Most nations have now adopted the 150-minute physical activity recommendations. In Canada, our Physical Activity Guideline states: “To achieve health benefits, adults aged 18 – 64 should accumulate at least 150 minutes of moderate to vigorous aerobic physical activity per week in bouts of 10 minutes or more”. There are guidelines for children, youth, adults and seniors.
I know what you’re thinking: what about diet? Which is more important, diet or exercise?
Analysis by a researcher at Queen’s University did a detailed study of a sub-population (section of the study group) looking very closely at their diet records, their fitness levels and health outcomes. Those who ate poorly but were moderately active did better than those who ate well but were inactive.
That being said, no one is suggesting diet is not important. Basic sound nutrition that includes eight to 10 servings of fruit and vegetables per day; focus on whole grains versus highly processed grains; decrease fat, especially saturated and trans fats; less alcohol; attention to portion sizes and so on, remains a vital part of a healthy lifestyle.
Let’s get back to the idea of fitness. Here are some hard truths about slim versus fat. There is a general perception that someone who looks overweight or obese cannot be fit whereas someone who looks slim must be in good shape. Looks can be deceiving.
Obesity and physical activity research reveals the truth that when you study people who are of normal weight, overweight and obese and consider their respective fitness levels, those who were obese but fit had a death rate of one half of those who were of normal weight but not fit. Put another way, according to the Harvard Health Policy Review, “a fit man carrying 50 pounds of body fat has a death rate less than one half of an unfit man carrying only 25 pounds of body fat.”
The million-dollar question is, how do we get people to be more physically active? What would an effective public health policy on physical activity look like? What have we been doing wrong and what do we need to do differently?
Urban planning, which considers recreation spaces, optional modes of transportation including walking or cycling, employers who encourage fitness among their employees with lunchtime walking programs or exercise facilities on site, improved physical activity programming in elementary and secondary schools, better education of physicians on how to counsel their patients on exercise, and trained professionals who can help us overcome the challenges associated with changing our behaviour, are good beginnings.

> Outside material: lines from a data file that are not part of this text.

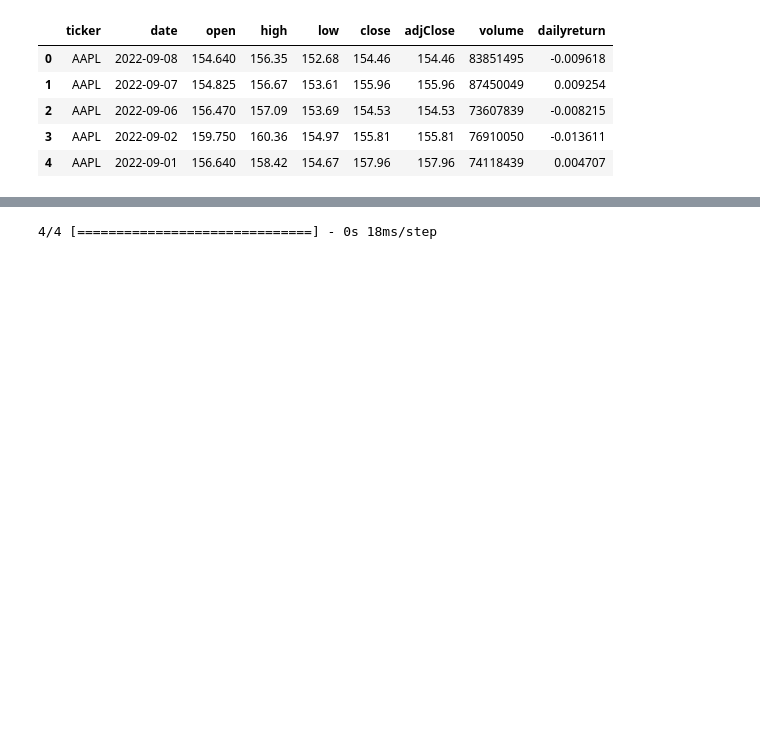
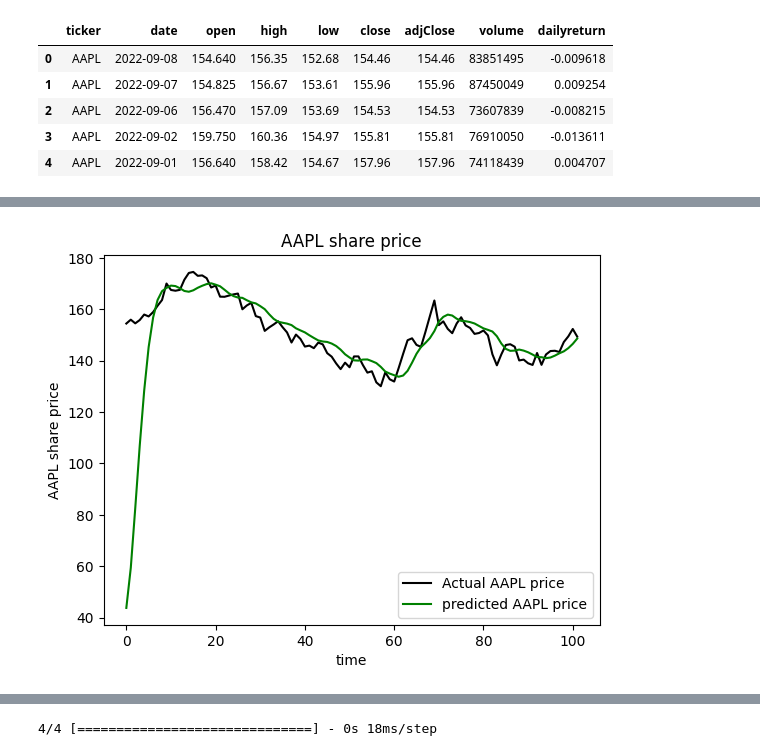
Before and after one commit to princepride/dashboard, a Jupyter notebook: mylstm.ipynb, the cells around one changed output, grey strips where cells are left out. Cells and saved outputs as stored; diff of their text form; code cells hidden in the pictures; blank space fills up the shorter version.

```diff
--- a/mylstm.ipynb
+++ b/mylstm.ipynb
@@ -238,0 +170,3 @@ def draw_stock_trade(COMPANY):
+# %%
+draw_stock_trade("AAPL")
+# %% [output]
@@ -238,0 +174 @@ def draw_stock_trade(COMPANY):
+[figure, added]
```
Also changed, not shown: parts of 20 cells of this notebook, 42 other files.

We need to further the development of a culture of health and fitness.
Dr. Blair further suggests we need to harness the influence of social media and modern communication to promote physical activity and keep people on track.
The good news is some of these elements are in place, such as the increased use of bikes and bike lanes. I also believe more people from the Black community are becoming more physically active as they join culturally appealing physical activity programs such as Socacize, Reggaesize or Zumba.
We should encourage one another, beep our horn or wave whenever you see someone, (it’s usually a women), going for a brisk walk in the neighbourhood.
So the take-home message is simple – Get moving. It’s good for your health.
Dr. Christopher J. Morgan is the director of Morgan Chiropractic & Wellness, an interdisciplinary health centre in Toronto, and the President of the Black Health Alliance, a network of community organizations, health professionals and community members working in partnership to advance the health and well-being of the Black community. He can be reached at 416-447-7600 or firstname.lastname@example.org
Dr. CHRISTOPHER J. MORGAN